Marriage and family therapy differs from individual or group therapy in that it focuses primarily on solving problems in relationships between people. We believe that an individuals problems including aches and pains, not sleeping, and other disturbance often reflected a trouble relationship. For example, a person may become depressed within a painful marital situation. A child may become overly anxious due to an excessive amount of external control. Generally, marriage and family therapy works to improve relationships between people, and increase understanding of self, others, patterns, goals, and stages of development. In contrast, traditional therapists most often focus on an individual’s personal problems due to internal feelings or past events through insight and reflection.
We also offer on-going educational groups.
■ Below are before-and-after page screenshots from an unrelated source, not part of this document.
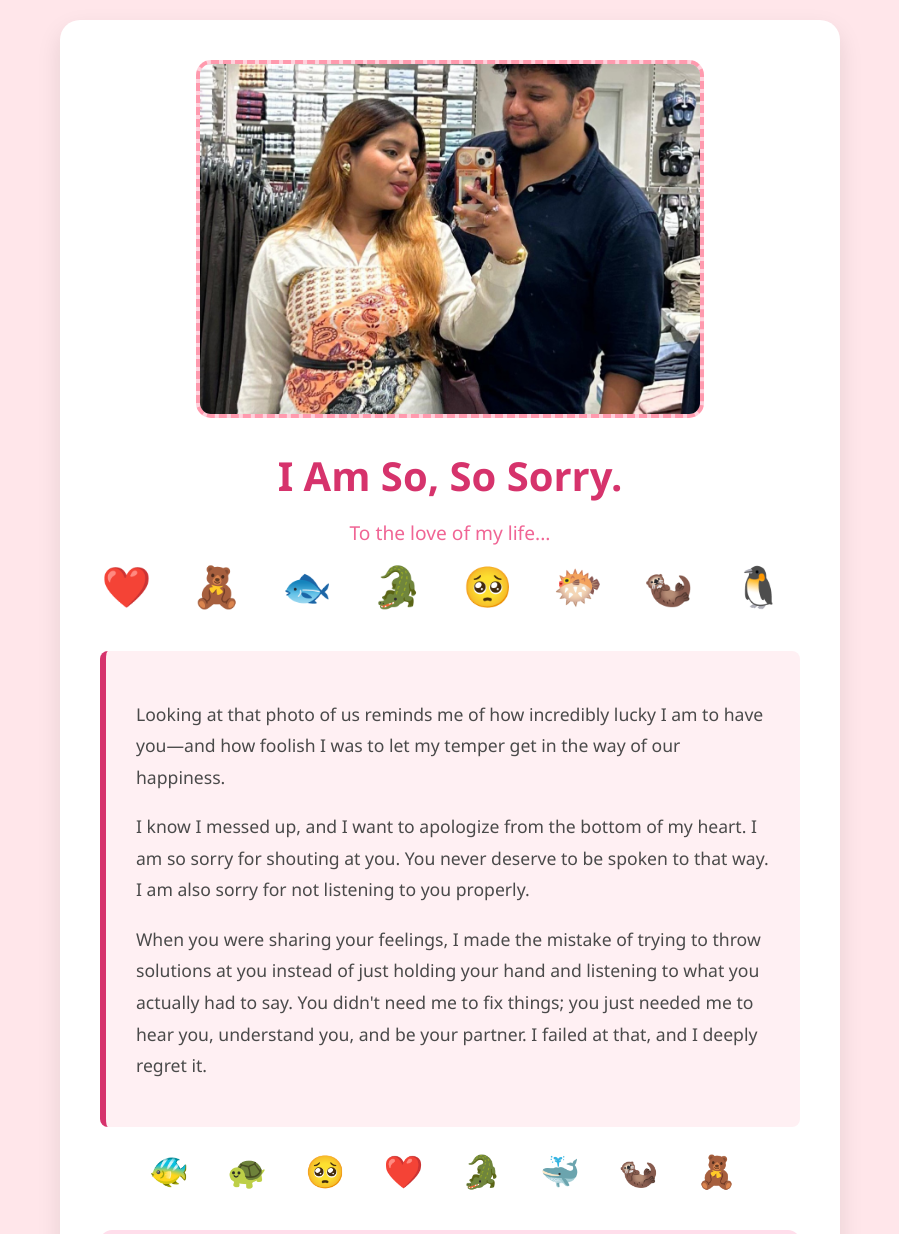
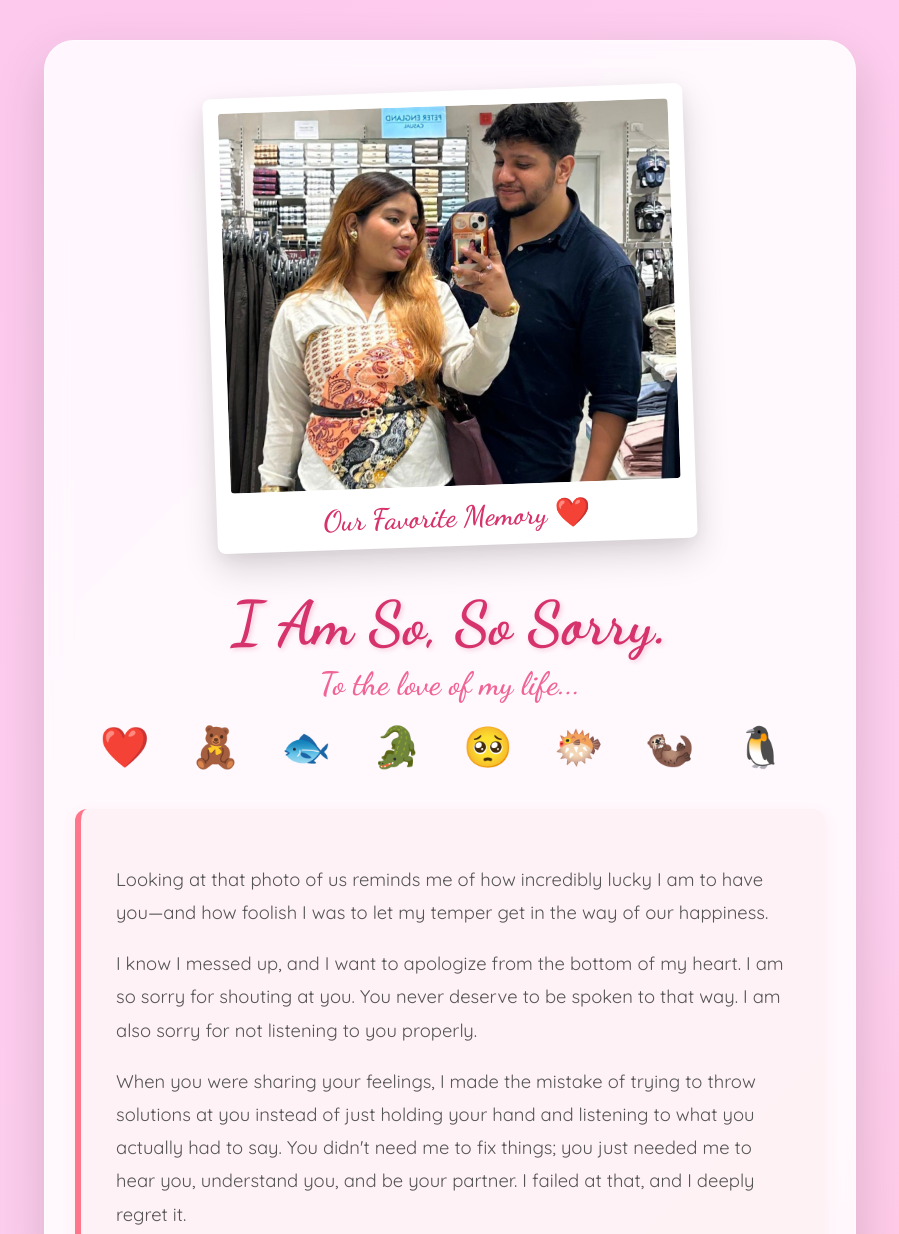
Before and after one commit to deltaTH/love-laado, a plain HTML site: page index.html in a window 1280 px wide. Shown: the top 1234 px of the page, without its empty margins (190-1089 px from the left). Drawn offline with Linux system fonts and the light colour scheme.

Commit message:
quick sand

```diff
--- a/index.html
+++ b/index.html
@@ -4,68 +4,106 @@
     <meta charset="UTF-8">
     <meta name="viewport" content="width=device-width, initial-scale=1.0">
     <title>I Am So Sorry ❤️</title>
+
+    <!-- Beautiful Google Fonts -->
+    <link href="https://fonts.googleapis.com/css2?family=Dancing+Script:wght@600;700&family=Quicksand:wght@400;500;600&display=swap" rel="stylesheet">
+
     <style>
         body {
-            font-family: 'Segoe UI', Tahoma, Geneva, Verdana, sans-serif;
-            background-color: #ffe6ea;
+            font-family: 'Quicksand', sans-serif;
+            /* Animated Romantic Gradient Background */
+            background: linear-gradient(-45deg, #ff9a9e, #fecfef, #fbc2eb, #a18cd1);
+            background-size: 400% 400%;
+            animation: gradientBG 15s ease infinite;
             color: #4a4a4a;
             text-align: center;
-            padding: 20px;
+            padding: 40px 15px;
             margin: 0;
+            min-height: 100vh;
         }
+
+        @keyframes gradientBG {
+            0% { background-position: 0% 50%; }
+            50% { background-position: 100% 50%; }
+            100% { background-position: 0% 50%; }
+        }
+
+        /* Glassmorphism Card Effect */
         .container {
-            max-width: 700px;
+            max-width: 750px;
             margin: 0 auto;
-            background: white;
-            padding: 40px;
-            border-radius: 20px;
-            box-shadow: 0 10px 25px rgba(0,0,0,0.1);
+            background: rgba(255, 255, 255, 0.85);
+            backdrop-filter: blur(12px);
+            padding: 50px 30px;
+            border-radius: 30px;
+            box-shadow: 0 20px 50px rgba(0,0,0,0.15);
+            border: 1px solid rgba(255, 255, 255, 0.5);
             position: relative;
         }
 
-        /* Photo Section */
+        /* Polaroid Photo Section */
         .photo-placeholder {
-            width: 100%;
-            max-width: 500px;
-            height: 350px;
-            background-color: #ffd1dc;
-            border: 4px dashed #ff9aae;
-            border-radius: 15px;
-            margin: 0 auto 30px;
+            width: 90%;
+            max-width: 450px;
+            height: 380px;
+            background-color: #fff;
+            padding: 15px 15px 60px 15px; /* Extra bottom padding for polaroid look */
+            border-radius: 8px;
+            margin: 0 auto 35px;
+            box-shadow: 0 15px 35px rgba(0,0,0,0.15), 0 5px 15px rgba(0,0,0,0.05);
+            transform: rotate(-2deg);
+            transition: transform 0.4s ease, box-shadow 0.4s ease;
+            position: relative;
             display: flex;
             align-items: center;
             justify-content: center;
-            color: #d65a78;
-            font-size: 1.2rem;
-            font-weight: bold;
-            overflow: hidden;
-            position: relative;
+            color: #ff9aae;
+            font-weight: 600;
         }
+
+        .photo-placeholder:hover {
+            transform: rotate(1deg) scale(1.02);
+            box-shadow: 0 20px 40px rgba(0,0,0,0.2);
+        }
+
         .photo-placeholder img {
-            width: 100%;
-            height: 100%;
+            width: calc(100% - 30px);
+            height: calc(100% - 75px);
             object-fit: cover;
             position: absolute;
-            top: 0;
-            left: 0;
+            top: 15px;
+            left: 15px;
+            border-radius: 4px;
+        }
+
+        .polaroid-text {
+            position: absolute;
+            bottom: 12px;
+            font-family: 'Dancing Script', cursive;
+            font-size: 1.8rem;
+            color: #d6336c;
         }
 
         /* Typography */
         h1 {
+            font-family: 'Dancing Script', cursive;
             color: #d6336c;
-            font-size: 2.5rem;
-            margin-bottom: 10px;
+            font-size: 3.8rem;
+            margin-bottom: 5px;
+            text-shadow: 2px 2px 4px rgba(214, 51, 108, 0.2);
         }
         h2 {
+            font-family: 'Dancing Script', cursive;
             color: #f06595;
             font-weight: normal;
-            font-size: 1.2rem;
+            font-size: 2rem;
+            margin-top: 0;
         }
 
         /* Emojis */
         .emoji-bar {
             font-size: 2.5rem;
-            margin: 20px 0;
+            margin: 25px 0;
             letter-spacing: 15px;
             animation: float 3s ease-in-out infinite;
         }
@@ -78,71 +116,79 @@
         /* Text Boxes */
         .message-box {
             text-align: left;
-            background: #fff0f3;
-            padding: 30px;
-            border-left: 6px solid #d6336c;
-            border-radius: 8px;
+            background: rgba(255, 240, 243, 0.7);
+            padding: 35px;
+            border-left: 6px solid #ff758c;
+            border-radius: 12px;
             margin: 30px 0;
             line-height: 1.8;
-            font-size: 1.1rem;
+            font-size: 1.15rem;
+            color: #555;
+            box-shadow: 0 5px 15px rgba(255, 117, 140, 0.08);
         }
         .message-box p { margin-bottom: 15px; }
 
         .promise-section {
-            background-color: #ffdeeb;
-            padding: 20px;
+            background-color: rgba(255, 222, 235, 0.7);
+            padding: 25px;
             border-radius: 12px;
             margin-top: 30px;
+            border: 1px dashed #ff9aae;
         }
         .promise-section h3 {
+            font-family: 'Dancing Script', cursive;
+            font-size: 2.2rem;
             color: #a61e4d;
             margin-top: 0;
+            margin-bottom: 10px;
         }
 
-        /* Main Button */
+        /* Gradient Glowing Button */
         .btn {
-            background-color: #d6336c;
+            background: linear-gradient(45deg, #ff758c 0%, #ff7eb3 100%);
             color: white;
             border: none;
-            padding: 15px 40px;
-            font-size: 1.2rem;
-            border-radius: 30px;
+            padding: 16px 50px;
+            font-size: 1.3rem;
+            font-family: 'Quicksand', sans-serif;
+            font-weight: 600;
+            border-radius: 50px;
             cursor: pointer;
-            transition: 0.3s;
-            margin-top: 20px;
-            box-shadow: 0 4px 10px rgba(214, 51, 108, 0.4);
+            transition: all 0.4s ease;
+            margin-top: 30px;
+            box-shadow: 0 10px 20px rgba(255, 117, 140, 0.4);
         }
         .btn:hover {
-            background-color: #a61e4d;
-            transform: scale(1.05);
+            transform: translateY(-5px);
+            box-shadow: 0 15px 25px rgba(255, 117, 140, 0.6);
         }
 
-        /* --- NEW: Beautiful Pop-up Modal CSS (No Alerts) --- */
+        /* Beautiful Pop-up Modal CSS */
         .modal-overlay {
-            display: none; /* Hidden by default */
+            display: none;
             position: fixed;
             top: 0; left: 0; width: 100%; height: 100%;
-            background: rgba(0, 0, 0, 0.6);
+            background: rgba(0, 0, 0, 0.5);
             z-index: 1000;
             align-items: center;
             justify-content: center;
-            backdrop-filter: blur(3px);
+            backdrop-filter: blur(8px);
         }
         .heart-popup {
-            background: #ffe6ea;
+            background: rgba(255, 255, 255, 0.95);
             padding: 40px;
             border-radius: 30px;
             text-align: center;
             max-width: 400px;
-            width: 80%;
-            box-shadow: 0 15px 35px rgba(0,0,0,0.2);
-            border: 5px solid #d6336c;
+            width: 85%;
+            box-shadow: 0 20px 50px rgba(0,0,0,0.3);
+            border: 3px solid #ff7eb3;
             animation: popIn 0.5s cubic-bezier(0.175, 0.885, 0.32, 1.275) forwards;
         }
         .heart-popup h2 {
+            font-family: 'Dancing Script', cursive;
             color: #d6336c;
-            font-size: 1.8rem;
-            font-weight: bold;
+            font-size: 2.5rem;
             margin: 10px 0;
         }
         .heart-icon {
@@ -155,13 +201,18 @@
             background: #f06595;
             color: white;
             border: none;
-            padding: 10px 25px;
+            padding: 10px 30px;
             border-radius: 20px;
             cursor: pointer;
-            font-size: 1rem;
+            font-size: 1.1rem;
+            font-family: 'Quicksand', sans-serif;
+            font-weight: 600;
+            transition: 0.3s;
+        }
+        .close-btn:hover {
+            background: #d6336c;
         }
 
-        /* Animations for the pop-up */
         @keyframes popIn {
             0% { transform: scale(0.5); opacity: 0; }
             100% { transform: scale(1); opacity: 1; }
@@ -179,11 +230,11 @@
 
     <div class="container">
 
-        <!-- PHOTO SECTION -->
+        <!-- POLAROID PHOTO SECTION -->
         <div class="photo-placeholder">
-            <!-- Replace your-photo-here.jpg with your direct photo link -->
+            <!-- Ensure your image link goes in the src below! -->
             <img src="your-photo-here.jpg" alt="Upload a picture of us here!" onerror="this.style.display='none'">
-            <span>[ Upload Our Favorite Memory Here ]</span>
+            <span class="polaroid-text">Our Favorite Memory ❤️</span>
         </div>
 
         <h1>I Am So, So Sorry.</h1>
@@ -215,14 +266,14 @@
             <p>Please give me one last chance to prove that I can be the partner you deserve.</p>
         </div>
 
-        <!-- NEW BUTTON (Triggers the on-page pop-up instead of an alert) -->
+        <!-- GLOWING GRADIENT BUTTON -->
         <button class="btn" onclick="showHeartMessage()">
             I Forgive You
         </button>
 
     </div>
 
-    <!-- NEW ON-PAGE POP-UP MODAL (Hidden until button is clicked) -->
+    <!-- ON-PAGE POP-UP MODAL -->
     <div class="modal-overlay" id="successModal">
         <div class="heart-popup">
             <div class="heart-icon">❤️</div>
```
The American Association of Marriage and Family Therapy (AAMFT) is the professional organization representing more than 14,500 qualified marriage and family therapist in the United States, Canada, and abroad. AAMFT Clinical members are trained in diagnosis and treatment and are knowledgeable in such areas as human growth and development, behavioral patterns, marriage and family interactions, divorce, sexual dysfunction, parent-child relationships, depression, anxiety, eating disorders, alcohol and substance abuse, perfectionism, and the dynamics of family systems. They are trained to use a variety of therapeutic methods and processes.
Are you getting what you need from your relationships?
Every person's relationships go through normal developmental stages, full of challenges and possible problems as well as unexpected events which may bring on crisis. In some cases, a family or couple who get along well may simply want to increase their enjoyment, playfulness, or the meaning in their lives.
The idea that only those with a mental illness can benefit from marriage and family therapy is a myth. Changes, stress and problems can be expected in any relationship and therapy can help prevent small problems from becoming serious.
Meaningful relationships are central to the good life. The choices we make will determine their quality. We can create them only if we take responsibility for our selves without controlling and trying to change other people. When we make wise choices and change our attitude and behavior for the purpose of improving relationships, others will be encouraged to make wiser choices and change their attitude and behavior.
We teach that mental health needs to focus on well being, functioning, or what some may call happiness instead of pathology. Everyone who goes to a mental health professional is discouraged to some degree. In most instances their discouragement is related to their inability to get along with the important people in their lives-to the extent they want. Counseling addresses these problems because the core of mental health is good or satisfying relationships.
Dr. William Glasser gives us this description of mental health: “You are mentally healthy if you enjoy being with most of the people you know, especially with the important people in your life such as family, sexual partner, friends. Generally, you are happy, and are more than willing to help and unhappy family member, friend, or colleague to feel better. You lead a mostly tension-free life, laugh a lot, and rarely suffer from the aches and pains so many people accept as an unavoidable part of living. You enjoy life and have no trouble accepting other people who think and act differently from you. It rarely occurs to you to criticize or try to change anyone. If you have differences with someone else you will try to work out the problem; if you can’t you will walk away before you argue and increase the difficulty. You are creative in what you attempt and may enjoy more of your potential than you ever thought possible. Finally, even in very difficult situations when you are unhappy-no one can be happy all the time-you’ll know why you are unhappy and attempt to do something about it.” (p. 2-3, Defining Mental Health as a Public Health Problem)